═════ Given records ═════
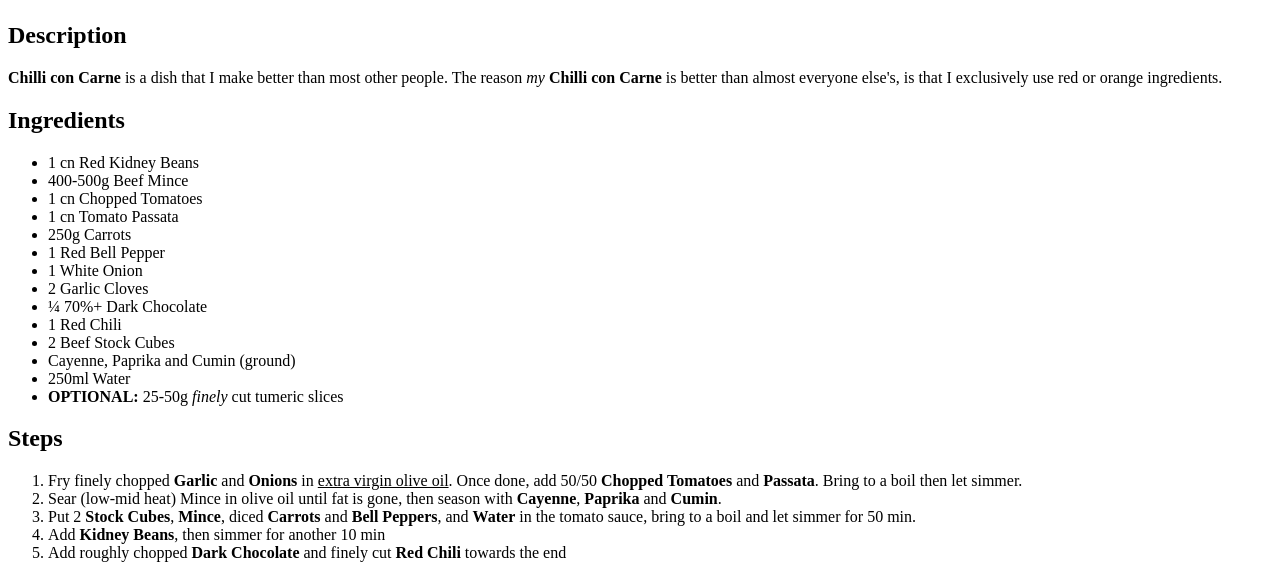
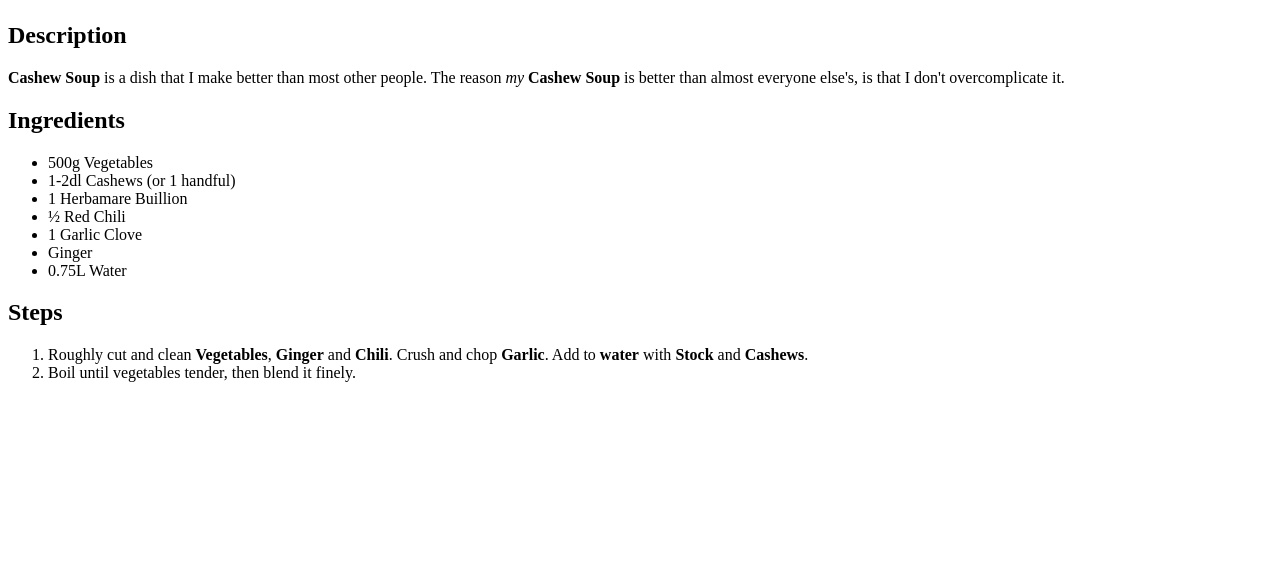
Before and after one commit to DavidStaus/odin-recipes, a plain HTML site: page recipes/cashew-soup.html in a window 1280 px wide. Shown: the part 622-1200 px from the top of the page. After the commit the page ends 1020 px from the top, so only its background shows below. Drawn offline with Linux system fonts and the light colour scheme.

Commit message:
build: finish cashew soup and index links

```diff
--- a/recipes/cashew-soup.html
+++ b/recipes/cashew-soup.html
@@ -2,42 +2,28 @@
 <html lang="en">
     <head>
         <meta charset="utf-8">
-        <title>Chilli con Carne</title>
+        <title>Cashew Soup</title>
     </head>
 
     <body>
-        <h1>Chilli con Carne</h1>
-        <img src="https://www.allrecipes.com/thmb/jkfRQlj_grQQU3KvD-2Z3k3Sa_Q=/1500x0/filters:no_upscale():max_bytes(150000):strip_icc()/89993-award-winning-chili-con-carne-ddmfs-3x4-4e3a48f5505a4c998415c261507b0a76.jpg" alt="Chilli con carne" width="720">
+        <h1>Cashew Soup</h1>
+        <img src="https://ripefoodandwine.com/wp-content/uploads/2018/01/Cashew-Butternut-Squash-Soup-Canva.jpeg" alt="Cashew Soup" width="720">
         <h2>Description</h2>
-        <p><b>Chilli con Carne</b> is a dish that I make better than most other people. The reason <em>my</em> <b>Chilli con Carne</b> is better than almost everyone else's, is that I exclusively use red or orange ingredients.</p>
+        <p><b>Cashew Soup</b> is a dish that I make better than most other people. The reason <em>my</em> <b>Cashew Soup</b> is better than almost everyone else's, is that I don't overcomplicate it.</p>
         <h2>Ingredients</h2>
         <ul>
-            <li>1 cn Red Kidney Beans</li>
-            <li>400-500g Beef Mince</li>
-            <li>1 cn Chopped Tomatoes</li>
-            <li>1 cn Tomato Passata</li>
-            <li>250g Carrots</li>
-            <li>1 Red Bell Pepper </li>
-            <li>1 White Onion</li>
-            <li>2 Garlic Cloves</li>
-            <li>¼ 70%+ Dark Chocolate</li>
-            <li>1 Red Chili</li>
-            <li>2 Beef Stock Cubes</li>
-            <li>Cayenne, Paprika and Cumin (ground)</li>
-            <li>250ml Water </li>
-            <li><b>OPTIONAL:</b> 25-50g <em>finely</em> cut tumeric slices</li>
+            <li>500g Vegetables</li>
+            <li>1-2dl Cashews (or 1 handful)</li>
+            <li>1 Herbamare Buillion</li>
+            <li>½ Red Chili</li>
+            <li>1 Garlic Clove</li>
+            <li>Ginger</li>
+            <li>0.75L Water</li>
         </ul>
         <h2>Steps</h2>
         <ol>
-            <li>Fry finely chopped <strong>Garlic</strong> and <strong>Onions</strong> in <ins>extra virgin olive oil</ins>. Once done, add 50/50 <strong>Chopped Tomatoes</strong> and <strong>Passata</strong>. Bring to a boil then let simmer.</li>
-            <li>Sear (low-mid heat) Mince in olive oil until fat is gone, then season with <strong>Cayenne</strong>, <strong>Paprika</strong> and <strong>Cumin</strong>.</li>
-            <li>Put 2 <strong>Stock Cubes</strong>, <strong>Mince</strong>, diced <strong>Carrots</strong> and <strong>Bell Peppers</strong>, and <strong>Water</strong> in the tomato sauce, bring to a boil and let simmer for 50 min.</li>
-            <li>Add <strong>Kidney Beans</strong>, then simmer for another 10 min</li>
-            <li>Add roughly chopped <strong>Dark Chocolate</strong> and finely cut <strong>Red Chili</strong> towards the end  </li>
+            <li>Roughly cut and clean <strong>Vegetables</strong>, <strong>Ginger</strong> and <strong>Chili</strong>. Crush and chop <strong>Garlic</strong>. Add to <strong>water</strong> with <strong>Stock</strong> and <strong>Cashews</strong>.</li>
+            <li>Boil until vegetables tender, then blend it finely. </li>
         </ol>
-
-        <!-- Todo
-         1. add two more recipes
-         2. add links to recipes in index add ul as well-->
     </body>
 </html>
```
═════
About this task ::
Tally the lines in the records above that contain the string "Dark" and report only the tally.

Answer for the task ::
2